The costume doesn’t need to be perfect, but it does need to fit the standards. Accuracy is emphasized.
The process seems intimidating, but he stresses that members are helpful to novices. Some types of armor are available as kits that can be cut and shaped to size.
“Even for someone 5’1” tall?” I ask.
The staff thinks for a moment, then someone suggests, “maybe kids’ armor?”
Any Given Saturday…
On a cold and wet Saturday, Dara Williamson is transforming into an orc. The character, Greshka, is her own invention, a character she plays in a Live Action Role Playing game (LARP). In costume even her demeanor changes from her cheerful, friendly self to a glaring warrior.
“When you’re short, you have to let people know you mean business,” she says.
She describes a LARP as “a big game of pretend.” Unlike tabletop roleplaying games, such as Dungeons & Dragons, the players act out what their characters do and say. It’s like improv, but with more rules, props and costumes—and sometimes bashing each other with weapons. A few weekends a year, she goes to a campsite to game with 20-30 people for two days. Elaborate costumes like Dara’s are not required, but they are encouraged.
Greshka’s costume evolved over the years. When Dara first started, her armor was a simple leather coat. She later invested in leather armor and high-quality, weather-proof boots purchased at renaissance fairs. But most of the costume pieces were handmade from fabric remnants or recycled from other sources. Her rabbit fur cloak was rescued from someone else’s discarded costume.
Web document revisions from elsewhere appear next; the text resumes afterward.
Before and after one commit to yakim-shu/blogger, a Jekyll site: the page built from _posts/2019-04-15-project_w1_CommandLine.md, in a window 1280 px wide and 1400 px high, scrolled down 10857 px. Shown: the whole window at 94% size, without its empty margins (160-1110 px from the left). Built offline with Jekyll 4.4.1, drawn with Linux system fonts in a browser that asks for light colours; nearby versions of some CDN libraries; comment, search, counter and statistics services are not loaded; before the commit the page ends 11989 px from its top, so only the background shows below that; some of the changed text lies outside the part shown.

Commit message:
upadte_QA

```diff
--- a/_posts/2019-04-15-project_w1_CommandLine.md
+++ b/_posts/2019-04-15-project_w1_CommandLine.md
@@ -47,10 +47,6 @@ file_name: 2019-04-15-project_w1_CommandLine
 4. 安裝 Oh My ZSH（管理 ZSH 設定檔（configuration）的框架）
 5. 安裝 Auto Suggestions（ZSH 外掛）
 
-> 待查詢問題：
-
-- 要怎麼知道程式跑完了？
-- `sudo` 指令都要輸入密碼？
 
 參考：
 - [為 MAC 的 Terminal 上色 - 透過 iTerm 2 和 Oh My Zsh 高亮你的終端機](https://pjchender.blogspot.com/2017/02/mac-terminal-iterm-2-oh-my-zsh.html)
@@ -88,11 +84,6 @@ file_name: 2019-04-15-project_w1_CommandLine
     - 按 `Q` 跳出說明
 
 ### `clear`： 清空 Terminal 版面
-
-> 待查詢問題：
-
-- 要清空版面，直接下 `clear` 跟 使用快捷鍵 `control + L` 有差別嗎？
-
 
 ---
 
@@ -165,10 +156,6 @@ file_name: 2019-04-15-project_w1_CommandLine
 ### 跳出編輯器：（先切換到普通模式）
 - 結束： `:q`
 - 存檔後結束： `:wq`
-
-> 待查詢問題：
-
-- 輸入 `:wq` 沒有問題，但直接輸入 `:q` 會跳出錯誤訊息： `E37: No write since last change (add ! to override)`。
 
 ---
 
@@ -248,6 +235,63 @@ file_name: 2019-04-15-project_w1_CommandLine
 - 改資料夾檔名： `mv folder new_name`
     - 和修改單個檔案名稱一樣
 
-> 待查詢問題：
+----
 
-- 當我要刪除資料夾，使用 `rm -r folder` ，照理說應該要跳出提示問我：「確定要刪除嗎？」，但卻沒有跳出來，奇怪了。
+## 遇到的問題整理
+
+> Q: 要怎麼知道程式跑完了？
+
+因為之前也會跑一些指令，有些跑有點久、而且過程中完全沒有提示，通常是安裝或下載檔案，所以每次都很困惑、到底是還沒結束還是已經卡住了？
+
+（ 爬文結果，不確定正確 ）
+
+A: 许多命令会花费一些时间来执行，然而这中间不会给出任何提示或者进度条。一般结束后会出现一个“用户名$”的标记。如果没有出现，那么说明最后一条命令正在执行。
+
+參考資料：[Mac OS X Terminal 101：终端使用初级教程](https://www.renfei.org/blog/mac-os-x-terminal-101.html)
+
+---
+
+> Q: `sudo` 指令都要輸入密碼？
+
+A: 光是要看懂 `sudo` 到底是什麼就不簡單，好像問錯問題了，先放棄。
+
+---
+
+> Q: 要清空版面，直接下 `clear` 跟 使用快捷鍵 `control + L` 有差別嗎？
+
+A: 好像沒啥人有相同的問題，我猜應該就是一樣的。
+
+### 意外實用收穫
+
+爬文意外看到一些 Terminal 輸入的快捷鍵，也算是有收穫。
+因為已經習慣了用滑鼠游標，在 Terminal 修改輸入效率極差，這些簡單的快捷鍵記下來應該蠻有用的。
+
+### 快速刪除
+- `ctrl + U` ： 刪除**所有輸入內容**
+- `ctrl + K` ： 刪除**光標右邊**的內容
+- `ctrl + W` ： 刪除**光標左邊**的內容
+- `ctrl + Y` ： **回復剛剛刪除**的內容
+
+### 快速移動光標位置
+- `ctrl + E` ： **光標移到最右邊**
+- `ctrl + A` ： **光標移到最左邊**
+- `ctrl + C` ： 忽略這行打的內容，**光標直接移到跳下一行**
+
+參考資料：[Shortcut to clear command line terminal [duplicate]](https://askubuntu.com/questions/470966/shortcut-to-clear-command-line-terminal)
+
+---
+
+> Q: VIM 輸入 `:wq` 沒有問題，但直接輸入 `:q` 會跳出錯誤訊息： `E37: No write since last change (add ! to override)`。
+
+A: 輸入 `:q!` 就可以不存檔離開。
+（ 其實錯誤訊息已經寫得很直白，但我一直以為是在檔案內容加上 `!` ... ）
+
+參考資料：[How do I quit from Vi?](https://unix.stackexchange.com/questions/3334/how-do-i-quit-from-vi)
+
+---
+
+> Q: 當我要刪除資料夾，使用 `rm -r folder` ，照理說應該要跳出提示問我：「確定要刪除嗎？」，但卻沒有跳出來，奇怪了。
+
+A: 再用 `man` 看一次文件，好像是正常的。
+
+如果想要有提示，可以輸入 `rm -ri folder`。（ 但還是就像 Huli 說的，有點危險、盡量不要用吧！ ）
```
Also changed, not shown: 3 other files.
Dara first cosplayed in high school with her friends at conventions like Anime Central (ACen). Her first costumes were anime characters she loved. Her mother, Judy Perlman, a talented seamstress and costumer, showed her how to design and sew the pieces (her advice for cosplayers: use upholstery fabrics for costumes, as those fabrics tend to be cheaper and sturdier). Dara’s house includes two work spaces with various tools, including an antique White Sewing Machine that can sew through leather.
An integral part of her LARP game is a kind of stage combat requiring soft, light, safe weapons. After nearly destroying a mass-produced weapon, she wondered if she could make her own. Using her talents for sculpting and painting, she now has a small business making weapons and other props for roleplayers. Basic weapons range from $75-150, but she also carves custom weapons by request. All of the props are made by hand. The most elaborate thing she has created to date was the Buster Sword from Final Fantasy VII. Though the weapon is over six feet long, it weighs around two pounds.
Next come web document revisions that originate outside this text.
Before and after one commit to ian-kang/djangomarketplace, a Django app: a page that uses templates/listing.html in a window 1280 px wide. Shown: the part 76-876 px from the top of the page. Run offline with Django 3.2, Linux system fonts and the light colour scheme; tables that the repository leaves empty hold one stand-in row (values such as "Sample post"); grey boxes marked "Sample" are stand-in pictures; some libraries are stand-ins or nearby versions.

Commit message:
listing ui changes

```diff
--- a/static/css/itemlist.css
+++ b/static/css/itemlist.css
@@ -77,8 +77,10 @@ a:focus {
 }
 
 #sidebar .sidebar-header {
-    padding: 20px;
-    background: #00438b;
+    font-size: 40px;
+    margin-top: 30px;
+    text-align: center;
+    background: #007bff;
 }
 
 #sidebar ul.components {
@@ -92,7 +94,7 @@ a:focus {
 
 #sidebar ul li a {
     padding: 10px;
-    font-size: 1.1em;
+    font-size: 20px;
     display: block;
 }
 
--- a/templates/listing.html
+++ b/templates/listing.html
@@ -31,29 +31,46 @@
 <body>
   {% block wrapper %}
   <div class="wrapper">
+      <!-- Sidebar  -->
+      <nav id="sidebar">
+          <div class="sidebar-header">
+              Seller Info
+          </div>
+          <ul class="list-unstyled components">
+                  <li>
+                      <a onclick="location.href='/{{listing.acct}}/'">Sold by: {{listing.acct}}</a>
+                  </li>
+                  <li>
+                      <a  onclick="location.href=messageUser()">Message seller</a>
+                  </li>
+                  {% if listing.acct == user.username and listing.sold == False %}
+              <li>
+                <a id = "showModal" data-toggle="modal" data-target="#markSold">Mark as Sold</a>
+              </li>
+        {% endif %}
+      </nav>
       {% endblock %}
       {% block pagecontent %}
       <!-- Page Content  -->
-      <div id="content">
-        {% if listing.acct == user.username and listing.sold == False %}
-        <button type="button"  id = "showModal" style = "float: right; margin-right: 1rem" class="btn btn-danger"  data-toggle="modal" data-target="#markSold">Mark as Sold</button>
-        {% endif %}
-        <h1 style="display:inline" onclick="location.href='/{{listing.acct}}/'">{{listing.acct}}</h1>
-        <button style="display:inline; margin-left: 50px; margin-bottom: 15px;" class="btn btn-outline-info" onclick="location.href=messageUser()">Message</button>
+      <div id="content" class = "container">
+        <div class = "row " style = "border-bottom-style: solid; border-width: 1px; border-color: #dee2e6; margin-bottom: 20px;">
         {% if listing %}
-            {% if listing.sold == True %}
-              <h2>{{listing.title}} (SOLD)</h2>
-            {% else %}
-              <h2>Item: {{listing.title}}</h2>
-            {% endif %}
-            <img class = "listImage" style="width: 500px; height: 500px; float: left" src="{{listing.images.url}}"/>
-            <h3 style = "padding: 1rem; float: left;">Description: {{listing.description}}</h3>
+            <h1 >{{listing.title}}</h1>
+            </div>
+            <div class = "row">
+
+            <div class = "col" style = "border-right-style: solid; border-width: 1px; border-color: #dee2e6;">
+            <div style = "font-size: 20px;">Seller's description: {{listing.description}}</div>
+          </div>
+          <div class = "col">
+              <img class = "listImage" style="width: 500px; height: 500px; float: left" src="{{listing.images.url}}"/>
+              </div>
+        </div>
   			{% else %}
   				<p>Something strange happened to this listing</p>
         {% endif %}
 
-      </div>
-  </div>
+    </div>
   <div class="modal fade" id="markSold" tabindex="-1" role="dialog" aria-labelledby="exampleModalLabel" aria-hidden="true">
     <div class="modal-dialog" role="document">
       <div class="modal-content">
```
“Why did you choose to play an orc?” I ask.
“I wanted to do an elaborate costume, but I wasn’t confident, either in myself, my appearance or my abilities,” she explains. Dara recasts her imperfections in new ways with her “elaborate, midriff-bearing, green-body-paint orc-girl costume. And it let me kind of reconnect with myself and see myself as a positive thing, as a positive being. Because, OK, this is mine, I own this. And it’s not perfect, it’s not what the media is telling me what I should have, but it fulfills my need. Some of it is about control. Some of it is about learning to let control go.”
Learning from Cosplay
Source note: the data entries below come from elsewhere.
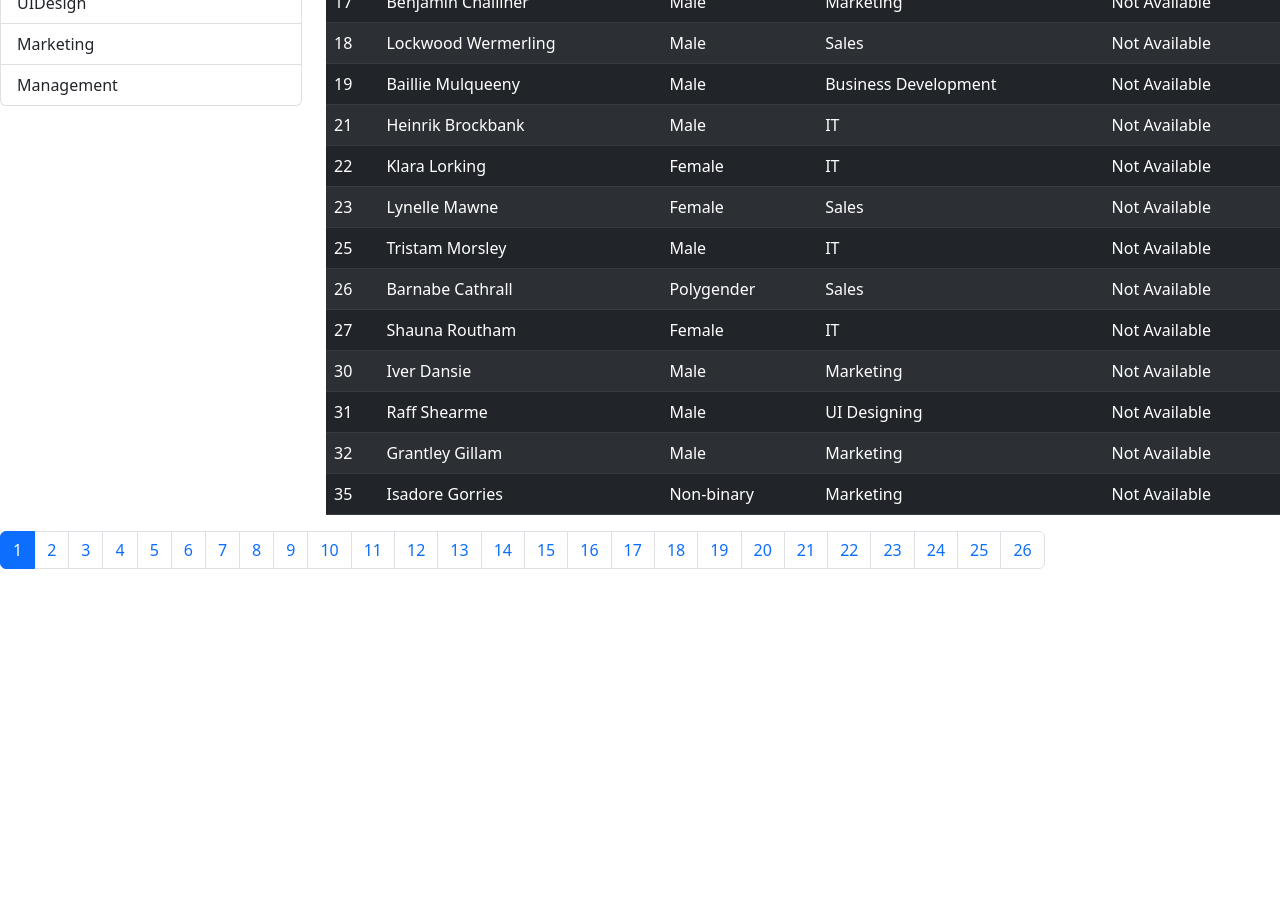
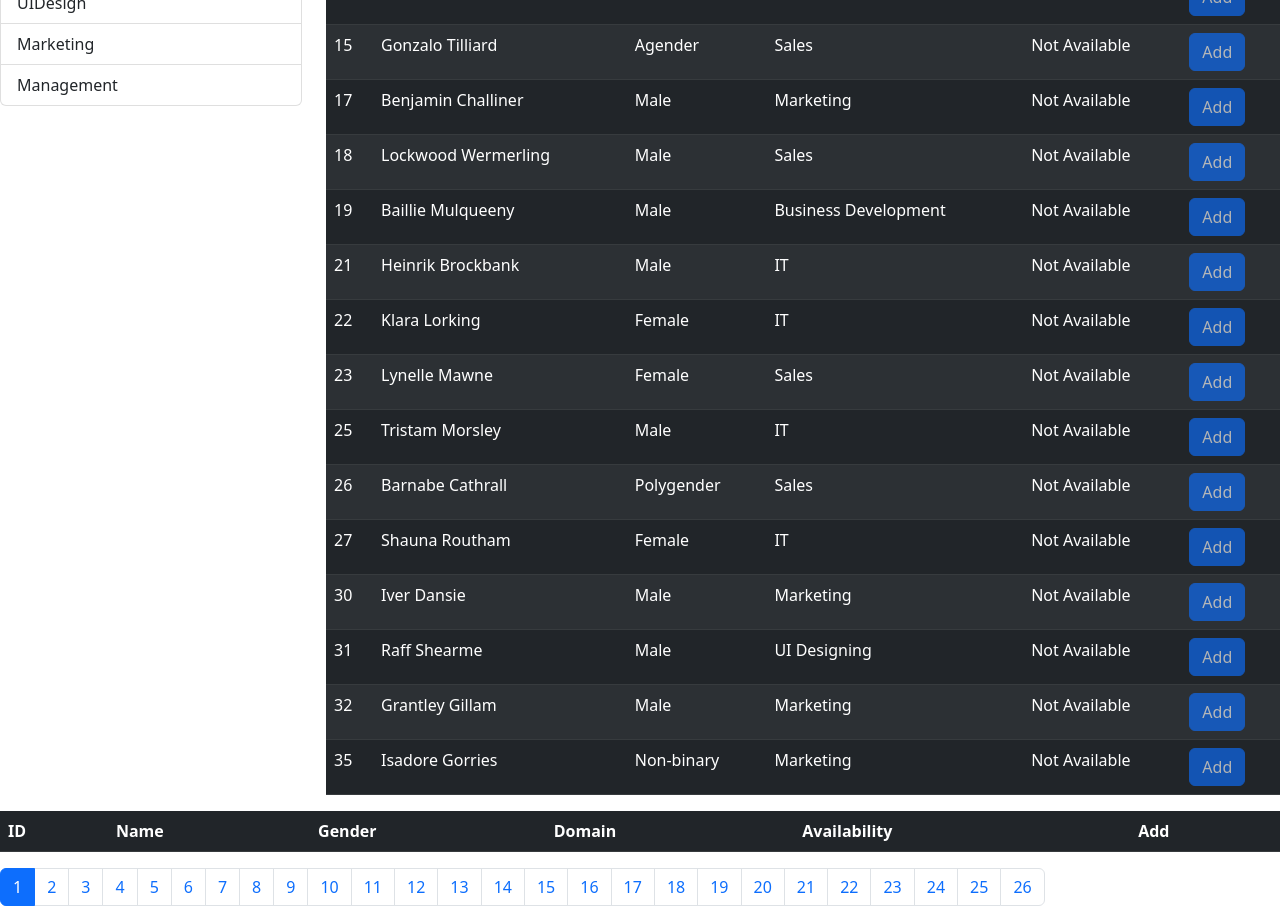
Before and after one commit to Shashankkumar26/Heliverse-Assignment, a React (Create React App) app: page / in a window 1280 px wide. Shown: the part 400-1322 px from the top of the page. Before the commit the page ends 985 px from the top, so only its background shows below. Built offline with nearby package versions, Linux system fonts and the light colour scheme.

Commit message:
deployed website

```diff
--- a/src/components/display.jsx
+++ b/src/components/display.jsx
@@ -3,6 +3,8 @@ import peoples from "../constants/heliverse_mock_data.json";
 import Pagination from "./pagination";
 import "bootstrap/dist/css/bootstrap.css";
 import Filter from "./filter";
+
+import { Button } from "bootstrap";
 
 const Data = () => {
 
@@ -12,7 +14,8 @@ const Data = () => {
   const [currentPage, setCurrentPage] = useState(1);
   const [gender, setGender]=useState('');
   const [availability,setAvailability] =useState(false);
-
+  const [team, setTeam] =useState([]);
+  let [people,setPeople]= useState(peoples);
   const pageSize= 20;
   const handleChange = (page) => {
     setCurrentPage(page);
@@ -27,20 +30,31 @@ const Data = () => {
 
     setDomain(dom);
   }
-  const handleAvailability=() =>{
-      setAvailability(!availability);
+  const handleAvailability=(e) =>{
+      setAvailability(!e);
   }
   const handleAll =()=>{
     setAll(!all);
   }
+   const handleAdd =(e)=>{
+    let temp = team;
+   if(e.available){
+       temp.push(e);
+   }
+    setTeam(temp);
+    let update= people;
+    update[e.id-1].available=false;
+    setPeople(update);
+    console.log(team);
 
+   }
 
 
       const startIndex = (currentPage - 1) * pageSize;
   const endIndex = startIndex + pageSize;
 
 
- let people=peoples;
+
   if(!all){
   people = peoples.filter(data=>{
     return search.toLocaleLowerCase()==='' ? data : data.first_name.toLowerCase().includes(search)
@@ -53,7 +67,9 @@ const Data = () => {
  })
 }
    const pageData=people.slice(startIndex, endIndex);
+   useEffect(()=>{
 
+   },[team,people])
    useEffect(()=>{
      setAll(false);
    },[domain,gender,availability] )
@@ -69,9 +85,10 @@ const Data = () => {
             itemSelect =  {handleDomain}
             genderSelect = {handlegender}
             availableSelect= {handleAvailability}
-            available ={true}
+            available ={availability}
             all ={true}
             allSelect={handleAll}
+
 
 
             />
@@ -86,6 +103,8 @@ const Data = () => {
             <th scope="col">Gender</th>
             <th scope="col">Domain</th>
             <th scope="col">Availability</th>
+            <th scope="col">Add</th>
+
           </tr>
         </thead>
 
@@ -99,6 +118,7 @@ const Data = () => {
               <td>{p.gender}</td>
               <td>{p.domain}</td>
               <td>{p.available ? "Available" : "Not Available"}</td>
+              <td onClick={()=>{handleAdd(p)}}>{p.available ? (  <button className="btn btn-primary">Add</button>  ) : (  <button className="btn btn-primary disabled">Add</button>  ) }</td>
             </tr>
           ))}
         </tbody>
@@ -109,7 +129,34 @@ const Data = () => {
         </div>
 
 
+        <table className="table table-striped table-dark">
+        <thead>
+          <tr>
+            <th scope="col">ID</th>
+            <th scope="col">Name</th>
+            <th scope="col">Gender</th>
+            <th scope="col">Domain</th>
+            <th scope="col">Availability</th>
+            <th scope="col">Add</th>
 
+          </tr>
+        </thead>
+
+        <tbody>
+          {team.map((p) => (
+            <tr key={p.id}>
+              <td scope="row">{p.id}</td>
+              <td>
+                {p.first_name} {p.last_name}
+              </td>
+              <td>{p.gender}</td>
+              <td>{p.domain}</td>
+              <td>{p.available ? "Available" : "Not Available"}</td>
+              <td onClick={()=>{handleAdd(p)}}>{p.available ? (  <button className="btn btn-primary">Add</button>  ) : (  <button className="btn btn-primary disabled">Add</button>  ) }</td>
+            </tr>
+          ))}
+        </tbody>
+      </table>
 
       <Pagination
         pageSize={pageSize}
--- a/src/components/filter.jsx
+++ b/src/components/filter.jsx
@@ -9,7 +9,7 @@ const  Filter = ({itemSelect,genderSelect,availableSelect,available,all,allSelec
 
   <li className="list-group-item" onClick={()=>genderSelect("Male")}>MALE</li>
   <li className="list-group-item" onClick={()=>genderSelect("Female")}>FEMALE</li>
-  <li className="list-group-item" onClick={()=>availableSelect(!available)}>Available</li>
+  <li className="list-group-item" onClick={()=>availableSelect(available)}>Available</li>
   <li className="list-group-item" onClick={()=>itemSelect("IT")}>IT</li>
   <li className="list-group-item" onClick={()=>itemSelect("Business Development")}>Bussiness Development</li>
   <li className="list-group-item" onClick={()=>itemSelect("Finance")}>Finance</li>
@@ -17,6 +17,8 @@ const  Filter = ({itemSelect,genderSelect,availableSelect,available,all,allSelec
   <li className="list-group-item" onClick={()=>itemSelect("UI Designing")}>UIDesign</li>
   <li className="list-group-item" onClick={()=>itemSelect("Marketing")}>Marketing</li>
   <li className="list-group-item" onClick={()=>itemSelect("Management")}>Management</li>
+
+
 </ul>
      );
 }
```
I was surprised me to learn through these conversations about the proliferation of organized cosplay communities. Most cosplayers I spoke with are involved with a cosplay group, whether a local circle or an international organization. All of them have a generous spirit, too: while large groups like We Are Cosplay and the 501st Legion are involved with multiple charities, even individual cosplayers volunteer their time to mentor each other or to just entertain kids for a few hours.
The beauty of cosplay is that by pretending to be someone else, cosplayers find each other, and sometimes even themselves.